DUBLIN (Callaway Climate Insights) — A leading sustainability executive in the wood industry warned this week against categorizing all biomass as “good biomass” in an online debate during the EU’s Sustainable Energy Week.
Jennifer Jenkins, chief sustainability officer at Enviva, the world’s largest producer of industrial wood pellets used for electricity and heat production has stressed that not all biomass “should be categorized as carbon neutral.”
In an online debate organized during EU Sustainable Energy Week, Jenkins spoke about the need for biomass to come from “low-value wood residues or smaller trees coming from timber harvests.”
According to Eurostat, biomass represents almost 60% of the total renewable energy usage in the European Union, with policymakers in Brussels now faced with the task of ensuring renewable energy policies do not encourage the “wrong type” of biomass.

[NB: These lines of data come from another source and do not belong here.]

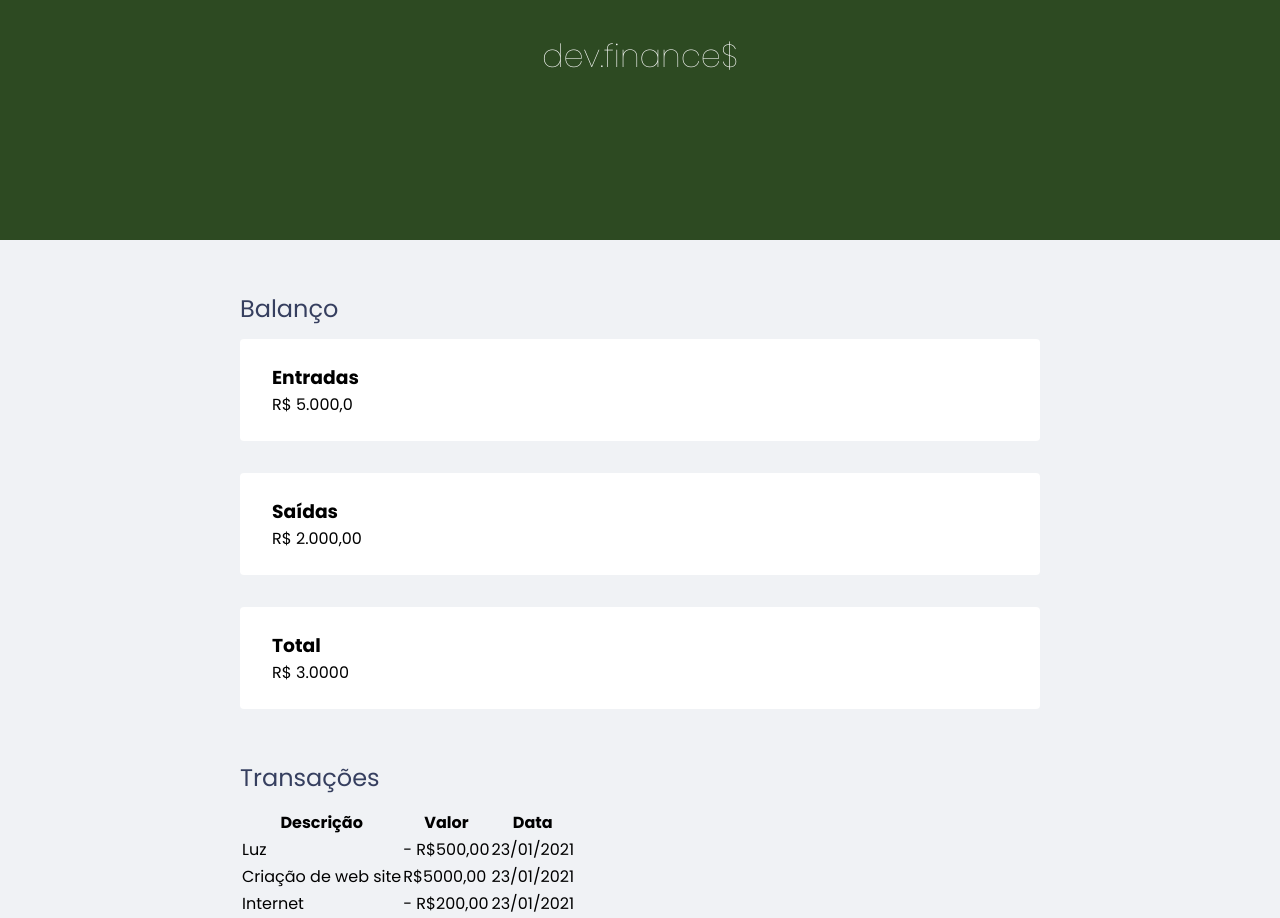
Repository: rafaelmgr12/maratona-dev01
Page: index.html
These files come from the project's save history. The page is drawn as it stood at one moment and after a run of saves; the edit follows.
The browser window is 1280 px wide. The pictures show the whole page.

Above is the page before, as saved 2021-04-26 20:34:38.

### index.html
<!DOCTYPE html>
<html lang="pt-br">
  <head>
    <meta charset="UTF-8" />
    <meta http-equiv="X-UA-Compatible" content="IE=edge" />
    <meta name="viewport" content="width=device-width, initial-scale=1.0" />
    <title>Rafael-app.finance$</title>
    <link rel="stylesheet" href="style.css">
    <link rel="preconnect" href="https://fonts.gstatic.com">
    <link href="https://fonts.googleapis.com/css2?family=Poppins:ital,wght@0,100;0,400;0,700;1,100;1,400;1,700&display=swap" rel="stylesheet">
  </head>
  <body>
    <header><h1 id = "logo">dev.finance$</h1></header>
    <main class = "container">
      <section id="balance">
        <h2>Balanço</h2>
        <div class = "card">
          <h3>Entradas</h3>
          <p>R$ 5.000,0</p>
        </div>
        <div class = "card">
          <h3>Saídas</h3>
          <p>R$ 2.000,00</p>
        </div>
        <div class="card">
          <h3>Total</h3>
          <p>R$ 3.0000</p>
        </div>
      </section>
      <section id = "transaction">
        <h2>Transações</h2>
        <table id= "data-table">
          <thead>
            <tr>
              <th>Descrição</th>
              <th>Valor</th>
              <th>Data</th>
            </tr>
          </thead>
          <tbody>
            <tr>
              <td>Luz</td>
              <td>- R$500,00</td>
              <td>23/01/2021</td>
            </tr>
            <tr>
              <td>Criação de web site</td>
              <td>R$5000,00</td>
              <td>23/01/2021</td>
            </tr>
            <tr>
              <td>Internet</td>
              <td>- R$200,00</td>
              <td>23/01/2021</td>
            </tr>
          </tbody>
        </table>
      </section>
    </main>
    <footer></footer>
  </body>
</html>

### style.css
/* Global ======================================== */
:root{
    --dark-blue : #363f5f;
}
* {
  margin: 0;
  padding: 0;
  box-sizing: border-box;
}

body {
  background: #f0f2f5;
  font-family: "Poppins", sans-serif;
}
.container {
  width: min(90vw, 800px);
  margin: auto;
}
/* Titles ======================================== */
h2 {
  margin-top: 3.2rem;
  margin-bottom: 0.8rem;
  color : var(--dark-blue);

  font-weight: normal;
}

/* Header ======================================== */
header {
  background: #2d4a22;
  padding: 2rem 0 10rem;
  text-align: center;
}

#logo {
  color: #fff;
  font-weight: 100;
}

/* Balance ======================================== */
balance {
  margin-top: -8rem;
}

balance h2 {
  color: white;
  margin-top: 0;
}

/* Cards ======================================== */

.card {
  background: white;
  padding : 1.5rem 2rem;
  border-radius : 0.25rem;

  margin-bottom: 2rem;
}

/* footer ======================================== */
footer {
  text-align: center;
}

After the next 3 saves:
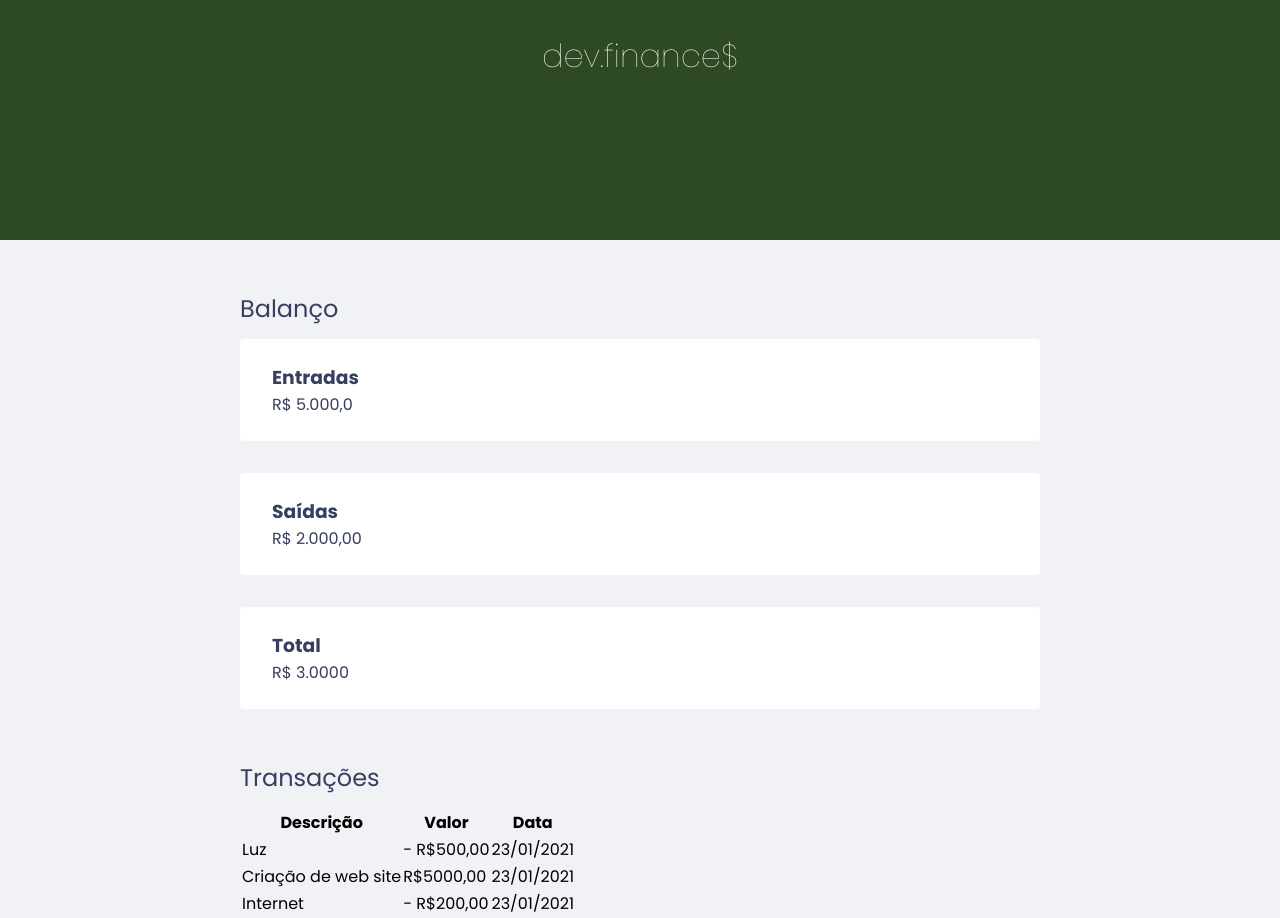
The 3 saves are shown as one change because they came seconds apart.
The last was saved 29 s later.
--- a/style.css
+++ b/style.css
@@ -55,6 +55,8 @@ balance h2 {
   border-radius : 0.25rem;
 
   margin-bottom: 2rem;
+
+  color : var(--dark-blue);
 }
 
 /* footer ======================================== */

In comparison, the U.S. usage of biomass only amounts to 5% of total energy usage with 44% of this derived from wood, according to the U.S. Energy Information Administration.
The usage of biomass in the European Union is integral to countries such as Austria, Denmark, Finland, Latvia and Sweden, which all are unable to meet their 2020 renewable energy targets without it.
The European Commission announced it would undertake a comprehensive assessment of biomass supply and demand in Europe and globally with a view to “ensure that EU biomass-related policies are sustainable.”
In its biodiversity strategy titled, “Bringing nature back into our lives” published in late May, the European Commission laid out its objective to ensure that the EU regulatory framework on bioenergy is in line with the “increased ambition set out in the European Green Deal.”
The policy framework also noted the reduction in usage of “whole trees and food and feed crops for energy production” should be achieved.
Speaking at the virtual conference Martin Junginger, professor of energy and resources at Utrecht University, emphasized the importance of investment into the biomass sector. “Bioenergy is basically the backbone for some countries,” he said.
Although he admits that biomass is not a carbon neutral energy source, he believes that its usage is far superior than our current reliance on fossil fuels. “If you burn biomass, then of course there is CO2 being emitted … Ultimately within two or three decades, even the lesser sustainable kinds of biomass will have repaid their carbon debt and perform better than fossil fuels,” he said.
“Sustainable biomass is scarce,” Junginger said. “So we have to think cleverly where we want to deploy it,” he added. He believes that biomass should be used in priority “for industrial purposes which are harder to decarbonize,” as well as heavy-duty road transport, shipping and aviation where biofuels can provide an alternative to hydrocarbon-based fossil fuels.
According to UN scientists, the next 10 years will be critical to ensure the world stays on track with the Paris Agreement.
To achieve those goals, carbon pollution must fall to net zero by 2050, according to scientists at the Intergovernmental Panel on Climate Change (IPCC).